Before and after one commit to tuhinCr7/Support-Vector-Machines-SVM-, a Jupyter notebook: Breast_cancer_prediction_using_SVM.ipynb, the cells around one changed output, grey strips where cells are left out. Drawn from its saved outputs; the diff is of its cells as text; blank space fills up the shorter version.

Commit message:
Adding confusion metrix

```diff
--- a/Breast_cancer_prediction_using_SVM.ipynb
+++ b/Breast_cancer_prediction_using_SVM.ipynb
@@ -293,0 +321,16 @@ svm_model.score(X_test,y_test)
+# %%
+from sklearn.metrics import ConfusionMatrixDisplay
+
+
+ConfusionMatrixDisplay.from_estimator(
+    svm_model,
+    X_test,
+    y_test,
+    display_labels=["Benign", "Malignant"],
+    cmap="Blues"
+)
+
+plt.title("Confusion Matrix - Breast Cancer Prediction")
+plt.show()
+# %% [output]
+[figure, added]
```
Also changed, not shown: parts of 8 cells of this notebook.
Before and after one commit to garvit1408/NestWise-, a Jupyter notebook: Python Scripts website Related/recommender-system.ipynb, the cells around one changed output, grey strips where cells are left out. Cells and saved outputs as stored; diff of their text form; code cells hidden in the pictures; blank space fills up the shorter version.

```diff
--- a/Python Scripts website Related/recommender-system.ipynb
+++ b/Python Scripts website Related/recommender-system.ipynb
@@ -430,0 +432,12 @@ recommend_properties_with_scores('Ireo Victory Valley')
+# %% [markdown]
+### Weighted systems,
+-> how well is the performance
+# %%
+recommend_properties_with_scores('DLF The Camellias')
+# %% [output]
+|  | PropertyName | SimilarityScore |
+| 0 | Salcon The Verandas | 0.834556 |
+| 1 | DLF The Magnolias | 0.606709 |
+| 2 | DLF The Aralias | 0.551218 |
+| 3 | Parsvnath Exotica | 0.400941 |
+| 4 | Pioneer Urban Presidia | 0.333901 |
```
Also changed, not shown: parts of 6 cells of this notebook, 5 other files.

*-*-*

*TASK OBJECTIVE:* In the data above, each line holding "output" is to be found and copied.

*SOLUTION:*
Before and after one commit to tuhinCr7/Support-Vector-Machines-SVM-, a Jupyter notebook: Breast_cancer_prediction_using_SVM.ipynb, the cells around one changed output, grey strips where cells are left out. Drawn from its saved outputs; the diff is of its cells as text; blank space fills up the shorter version.
+# %% [output]
Before and after one commit to garvit1408/NestWise-, a Jupyter notebook: Python Scripts website Related/recommender-system.ipynb, the cells around one changed output, grey strips where cells are left out. Cells and saved outputs as stored; diff of their text form; code cells hidden in the pictures; blank space fills up the shorter version.
+# %% [output]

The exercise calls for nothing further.